Trevino organized the prayer, calling on several other area pastors to join him, following a peaceful protest in Ardmore Sunday afternoon that was sparked by Floyd’s death. The goal, he said, was to not only stand against injustice, but to pray for healing, racial unity and coming together “as a body of believers.”

“But we only get that through repentance,” Trevino said. “So we want the heart of everything to be repentance and that doesn’t have to be — you don’t have to get so offended by that. It’s the simple fact of ‘I need to change, I need to turn away from some things.’”

Trevino said he believes spirituality and a real, raw and authentic relationship with Jesus can lead some to the right path, explaining that injustice, mistreatment and hatred of any kind is deplorable in the sight of God.

“When you come to know who Jesus is — who he really was, not like a religious spirit, but who he was and he came for the broken, the hurting, the oppressed, he came for all people,” Trevino said. “So when you get to really see that and turn our hearts towards that, that’s what really will start to make a difference.”

Tracy Curington, a pastor at Bible Baptist Church in Ardmore, joined Trevino and the group gathered at Central Park Tuesday, kneeling on one knee and bowing his head to pray.

“Praying for healing and unity, that’s why I’m here,” Curington said, citing another pastor as he referred to the state of the nation as a spiritual pandemic. “He talked about a global medical pandemic and a global cultural pandemic because of what took place in Minneapolis, but it’s all because of a spiritual pandemic.”

Curington said he was impressed by the number of people who gathered to pray Tuesday evening. “In the length of time that he put this thing together, that that many people showed up, it does speak volumes about those that are willing to share openly and publicly their faith,” he said.

“It just shows that this community believes in the community and believes also who we’re going to be praying to tonight. They believe that an awakening can happen from little old Ardmore,” Trevino said.

The crowd ranged from young to old, with even children bowing their heads to pray. Officers from the Ardmore Police Department and Carter County Sheriff’s Office also joined in the prayer.

“Everybody is getting closure. We all need to come together and to talk about what’s going on in the country right now. We need to come together and not be separated,” said Gerardo Carrillo, a local Ardmore resident taking part.

Carrillo said he believes the prayer and peaceful protest demonstrate how well the community can work together and hopes that some changes may be made in the justice system. For many, the recent gatherings and protests have come down to one thing.

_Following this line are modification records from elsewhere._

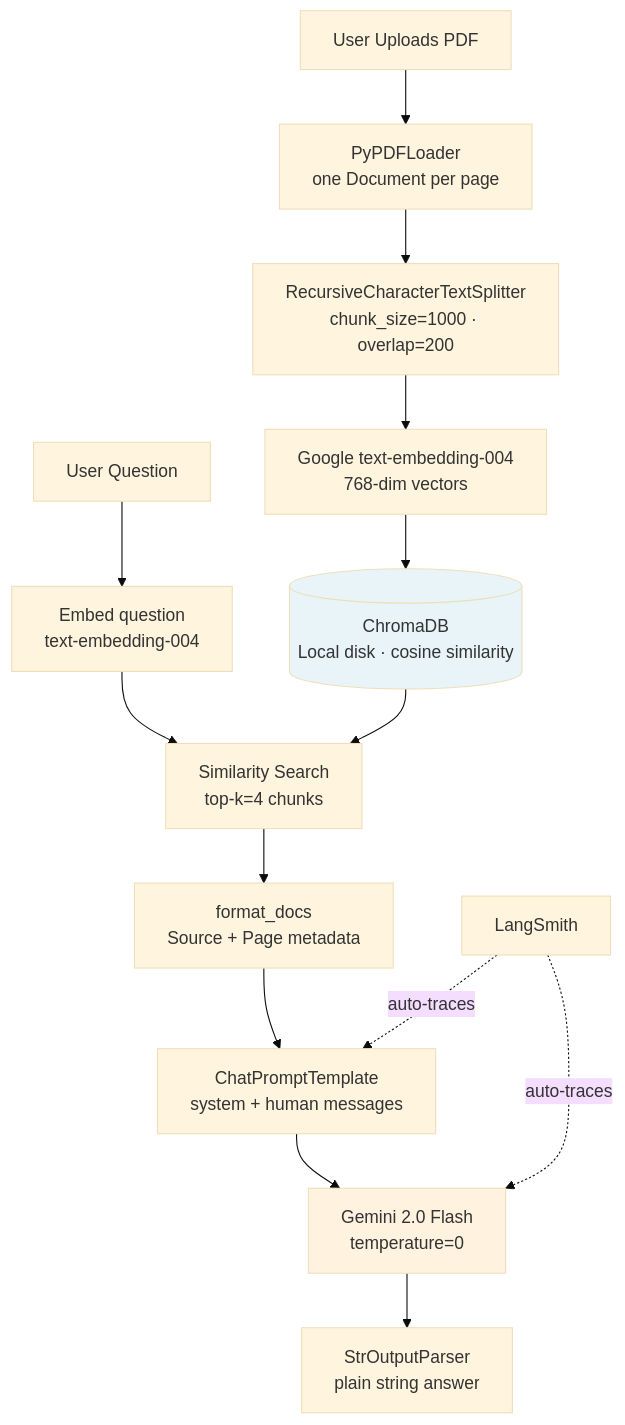
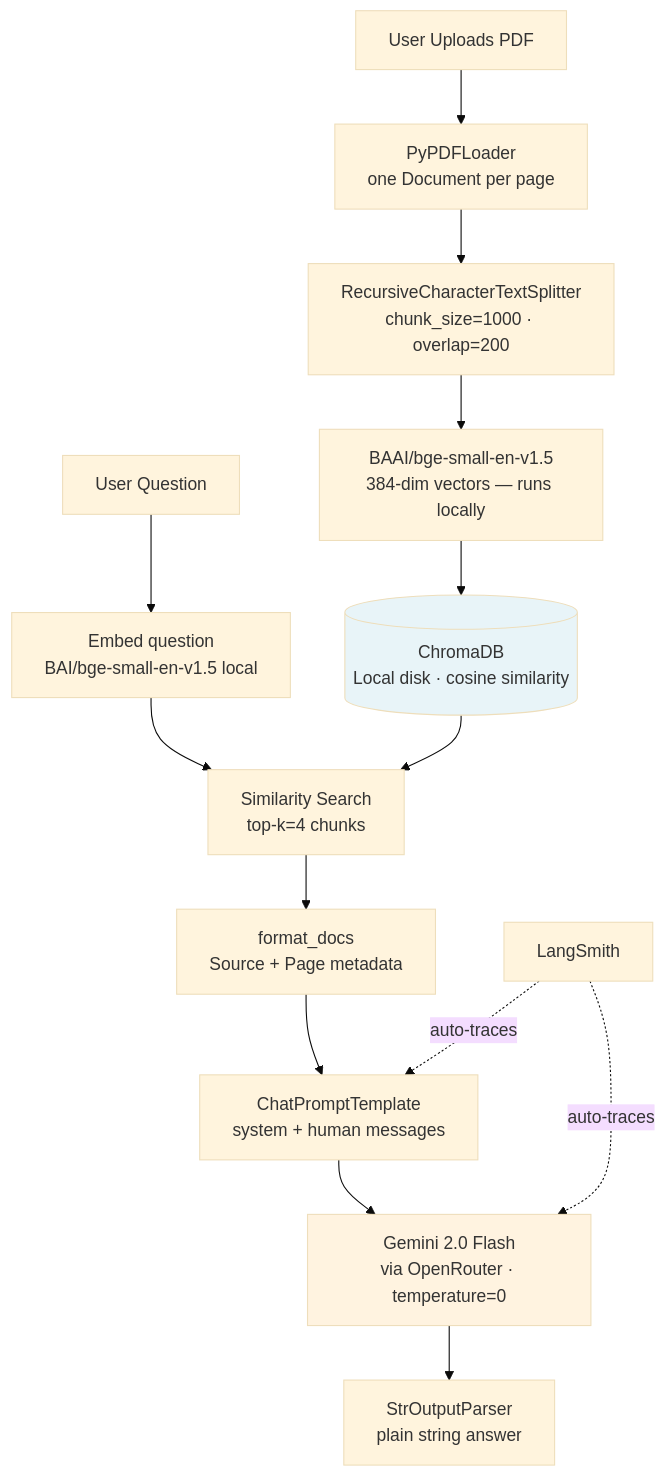
The diagram in README.md (themoizqureshi/rag-chatbot-langchain), drawn with Mermaid (base theme) before and after one commit. The commit also changed other lines of this file and 2 other files, not shown here.

Commit message:
docs: update README and architecture to reflect HuggingFace embeddings and OpenRouter

````diff
--- a/README.md
+++ b/README.md
@@ -39,21 +54,21 @@
 ```mermaid
 graph TD
     A[User Uploads PDF] --> B[PyPDFLoader\none Document per page]
     B --> C[RecursiveCharacterTextSplitter\nchunk_size=1000 · overlap=200]
-    C --> D[Google text-embedding-004\n768-dim vectors]
+    C --> D[BAAI/bge-small-en-v1.5\n384-dim vectors — runs locally]
     D --> E[(ChromaDB\nLocal disk · cosine similarity)]
 
-    F[User Question] --> G[Embed question\ntext-embedding-004]
+    F[User Question] --> G[Embed question\nBAI/bge-small-en-v1.5 local]
     G --> H[Similarity Search\ntop-k=4 chunks]
     E --> H
     H --> I[format_docs\nSource + Page metadata]
     I --> J[ChatPromptTemplate\nsystem + human messages]
-    J --> K[Gemini 2.0 Flash\ntemperature=0]
+    J --> K[Gemini 2.0 Flash\nvia OpenRouter · temperature=0]
     K --> L[StrOutputParser\nplain string answer]
 
     M[LangSmith] -.->|auto-traces| J
     M -.->|auto-traces| K
 
     style E fill:#e8f4f8
     style K fill:#fff3e0
 ```
````
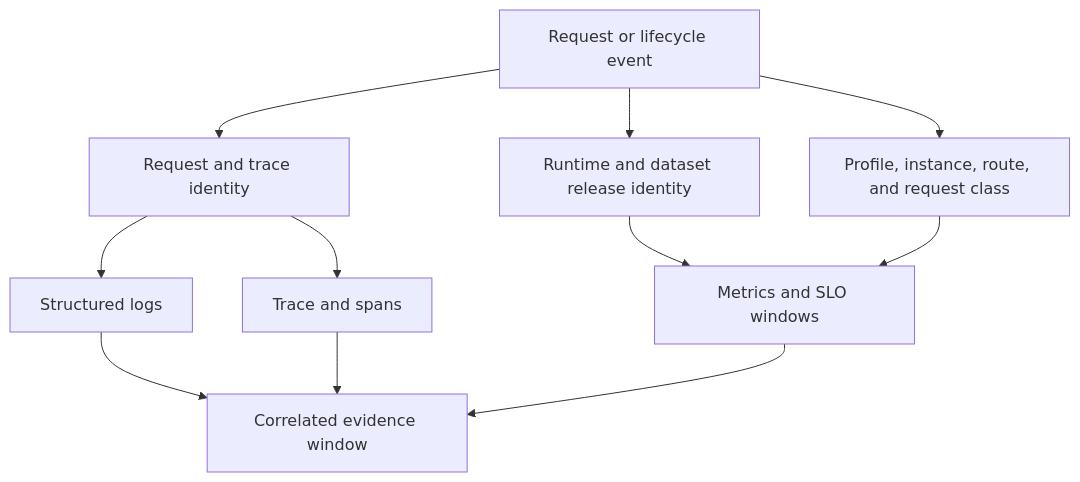
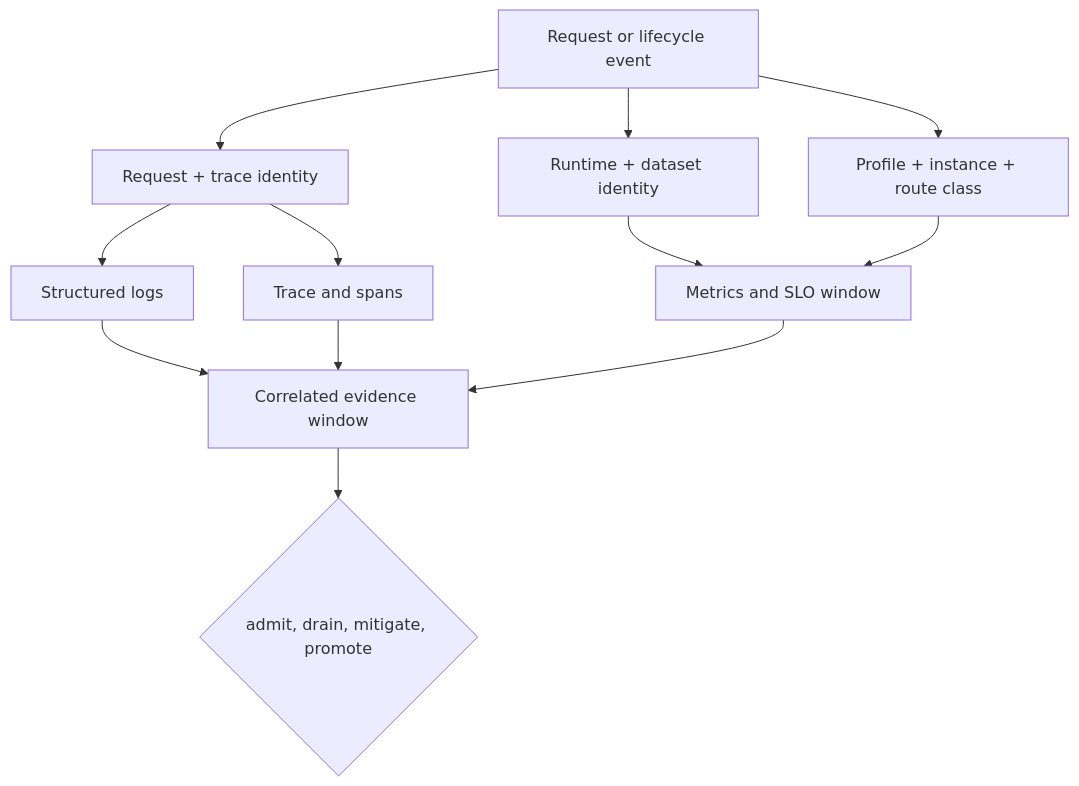
The first of 2 diagrams in docs/bijux-atlas-ops/observability/index.md (bijux/bijux-atlas), drawn with Mermaid before and after one commit. The commit also changed other lines of this file and 2 other files, not shown here.

````diff
--- a/docs/bijux-atlas-ops/observability/index.md
+++ b/docs/bijux-atlas-ops/observability/index.md
@@ -40,13 +20,14 @@
 ```mermaid
 flowchart TD
-    Request[Request or lifecycle event] --> RequestId[Request and trace identity]
-    Request --> ReleaseId[Runtime and dataset release identity]
-    Request --> Context[Profile, instance, route, and request class]
-    RequestId --> Logs[Structured logs]
-    RequestId --> Traces[Trace and spans]
-    ReleaseId --> Metrics[Metrics and SLO windows]
+    Event[Request or lifecycle event] --> Request[Request + trace identity]
+    Event --> Release[Runtime + dataset identity]
+    Event --> Context[Profile + instance + route class]
+    Request --> Logs[Structured logs]
+    Request --> Traces[Trace and spans]
+    Release --> Metrics[Metrics and SLO window]
     Context --> Metrics
-    Logs --> Evidence[Correlated evidence window]
-    Traces --> Evidence
-    Metrics --> Evidence
+    Logs --> Window[Correlated evidence window]
+    Traces --> Window
+    Metrics --> Window
+    Window --> Decision{admit, drain, mitigate, promote}
 ```
````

“To come together as one as a community and stand up for what’s right,” said Ardmore native Savannah Tafolla.